Tuesday 3rd December 2013

Click on the image above to watch Conor's question. The full text of the exchange was as follows: Conor Burns (Bournemouth West, Conservative): I thank my right hon. Friend the Secretary of State for yesterday meeting Kate Forbes, an excellent young English teacher from Bourne academy in my constituency, to discuss her ideas for the implementation of grammar in the secondary system. It is people like Miss Forbes, who share his determination that the child should come first, whom we should be listening to in implementing his reforms. Michael Gove (The Secretary of State for Education; Surrey Heath, Conservative): I am grateful to my hon. Friend.
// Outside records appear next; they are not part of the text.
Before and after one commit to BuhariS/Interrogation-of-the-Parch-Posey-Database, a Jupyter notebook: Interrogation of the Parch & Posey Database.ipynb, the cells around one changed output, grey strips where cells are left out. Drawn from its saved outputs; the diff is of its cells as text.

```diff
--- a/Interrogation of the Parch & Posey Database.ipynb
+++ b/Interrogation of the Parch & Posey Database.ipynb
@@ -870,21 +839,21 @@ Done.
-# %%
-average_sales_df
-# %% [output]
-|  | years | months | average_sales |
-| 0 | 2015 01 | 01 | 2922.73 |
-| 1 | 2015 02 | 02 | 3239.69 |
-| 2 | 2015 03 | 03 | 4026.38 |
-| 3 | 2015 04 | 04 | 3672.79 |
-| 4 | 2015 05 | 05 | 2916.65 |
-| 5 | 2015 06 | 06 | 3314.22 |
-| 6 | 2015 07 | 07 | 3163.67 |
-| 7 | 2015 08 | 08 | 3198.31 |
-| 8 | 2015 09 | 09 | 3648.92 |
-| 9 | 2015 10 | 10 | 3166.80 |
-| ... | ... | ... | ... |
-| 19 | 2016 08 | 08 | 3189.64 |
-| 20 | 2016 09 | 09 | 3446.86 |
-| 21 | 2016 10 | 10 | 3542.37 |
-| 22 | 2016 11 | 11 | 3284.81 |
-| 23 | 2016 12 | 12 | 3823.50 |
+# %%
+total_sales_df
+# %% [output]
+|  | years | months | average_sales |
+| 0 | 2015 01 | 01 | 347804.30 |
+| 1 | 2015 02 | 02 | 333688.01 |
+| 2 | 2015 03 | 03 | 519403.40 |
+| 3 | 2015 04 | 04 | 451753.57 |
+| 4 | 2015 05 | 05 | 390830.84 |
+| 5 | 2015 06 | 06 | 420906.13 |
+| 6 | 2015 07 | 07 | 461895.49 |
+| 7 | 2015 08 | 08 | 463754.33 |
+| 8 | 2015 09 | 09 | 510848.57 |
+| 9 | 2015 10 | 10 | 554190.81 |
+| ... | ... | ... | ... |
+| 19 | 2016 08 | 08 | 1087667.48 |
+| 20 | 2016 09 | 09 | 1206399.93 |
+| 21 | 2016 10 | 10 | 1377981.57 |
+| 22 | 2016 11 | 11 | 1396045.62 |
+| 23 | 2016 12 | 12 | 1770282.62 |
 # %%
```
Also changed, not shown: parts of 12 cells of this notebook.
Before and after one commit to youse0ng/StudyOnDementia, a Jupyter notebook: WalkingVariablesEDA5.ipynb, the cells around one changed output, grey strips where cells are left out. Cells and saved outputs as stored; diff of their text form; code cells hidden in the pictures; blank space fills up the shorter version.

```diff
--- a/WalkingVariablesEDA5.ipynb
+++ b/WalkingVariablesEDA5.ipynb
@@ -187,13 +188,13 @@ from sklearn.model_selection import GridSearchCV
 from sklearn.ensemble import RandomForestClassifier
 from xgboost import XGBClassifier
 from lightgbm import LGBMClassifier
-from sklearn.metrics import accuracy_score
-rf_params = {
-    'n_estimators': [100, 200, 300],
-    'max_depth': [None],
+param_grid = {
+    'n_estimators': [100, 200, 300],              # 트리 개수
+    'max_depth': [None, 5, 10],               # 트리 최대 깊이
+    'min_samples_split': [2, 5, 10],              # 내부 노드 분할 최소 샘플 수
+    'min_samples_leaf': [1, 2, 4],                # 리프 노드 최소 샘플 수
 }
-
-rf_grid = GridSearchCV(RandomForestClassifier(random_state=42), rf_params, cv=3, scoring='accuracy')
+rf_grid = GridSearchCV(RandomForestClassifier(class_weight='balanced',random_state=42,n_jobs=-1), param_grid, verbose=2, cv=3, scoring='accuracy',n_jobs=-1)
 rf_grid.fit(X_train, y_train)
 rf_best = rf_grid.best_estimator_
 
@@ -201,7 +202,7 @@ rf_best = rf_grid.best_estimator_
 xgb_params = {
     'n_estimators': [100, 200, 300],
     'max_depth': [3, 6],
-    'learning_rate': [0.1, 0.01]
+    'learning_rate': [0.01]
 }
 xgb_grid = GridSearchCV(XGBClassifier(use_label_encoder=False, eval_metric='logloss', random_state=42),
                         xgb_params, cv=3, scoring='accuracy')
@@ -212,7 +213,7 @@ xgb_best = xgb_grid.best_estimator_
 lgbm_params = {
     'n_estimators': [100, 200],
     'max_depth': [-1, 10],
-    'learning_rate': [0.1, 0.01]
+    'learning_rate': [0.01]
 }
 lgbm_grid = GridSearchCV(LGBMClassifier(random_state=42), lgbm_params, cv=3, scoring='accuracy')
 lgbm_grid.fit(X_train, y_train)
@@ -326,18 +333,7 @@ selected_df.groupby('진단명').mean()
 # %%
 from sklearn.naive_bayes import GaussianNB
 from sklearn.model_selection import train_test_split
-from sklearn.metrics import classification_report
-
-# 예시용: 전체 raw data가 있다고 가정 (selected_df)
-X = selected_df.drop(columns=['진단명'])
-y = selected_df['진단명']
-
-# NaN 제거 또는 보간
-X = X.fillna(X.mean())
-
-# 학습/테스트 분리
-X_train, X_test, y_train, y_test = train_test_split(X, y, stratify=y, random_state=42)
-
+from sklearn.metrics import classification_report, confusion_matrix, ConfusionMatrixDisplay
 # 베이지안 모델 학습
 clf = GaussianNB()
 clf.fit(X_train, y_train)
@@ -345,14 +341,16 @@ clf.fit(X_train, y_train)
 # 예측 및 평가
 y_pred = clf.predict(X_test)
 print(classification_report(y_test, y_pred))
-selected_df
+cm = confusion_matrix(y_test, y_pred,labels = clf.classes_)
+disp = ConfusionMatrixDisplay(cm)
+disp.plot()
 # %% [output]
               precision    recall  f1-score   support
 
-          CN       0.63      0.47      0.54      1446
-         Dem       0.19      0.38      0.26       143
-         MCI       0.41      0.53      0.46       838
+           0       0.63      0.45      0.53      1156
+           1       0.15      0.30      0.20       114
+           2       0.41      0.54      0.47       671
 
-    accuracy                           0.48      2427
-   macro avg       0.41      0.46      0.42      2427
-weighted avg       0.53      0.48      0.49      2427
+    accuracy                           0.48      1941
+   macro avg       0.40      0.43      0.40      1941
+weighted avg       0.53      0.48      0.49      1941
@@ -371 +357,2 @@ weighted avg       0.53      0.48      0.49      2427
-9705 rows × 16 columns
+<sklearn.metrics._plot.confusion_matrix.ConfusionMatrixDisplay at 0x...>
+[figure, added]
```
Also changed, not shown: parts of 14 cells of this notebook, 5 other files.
It was a pleasure to meet the teacher from his constituency, who is wholly committed to implementing the reforms we have introduced, utterly committed to raising standards for every child and, to my mind, representative and emblematic of the idealistic and supremely talented young people now entering teaching.

Conor in the papers:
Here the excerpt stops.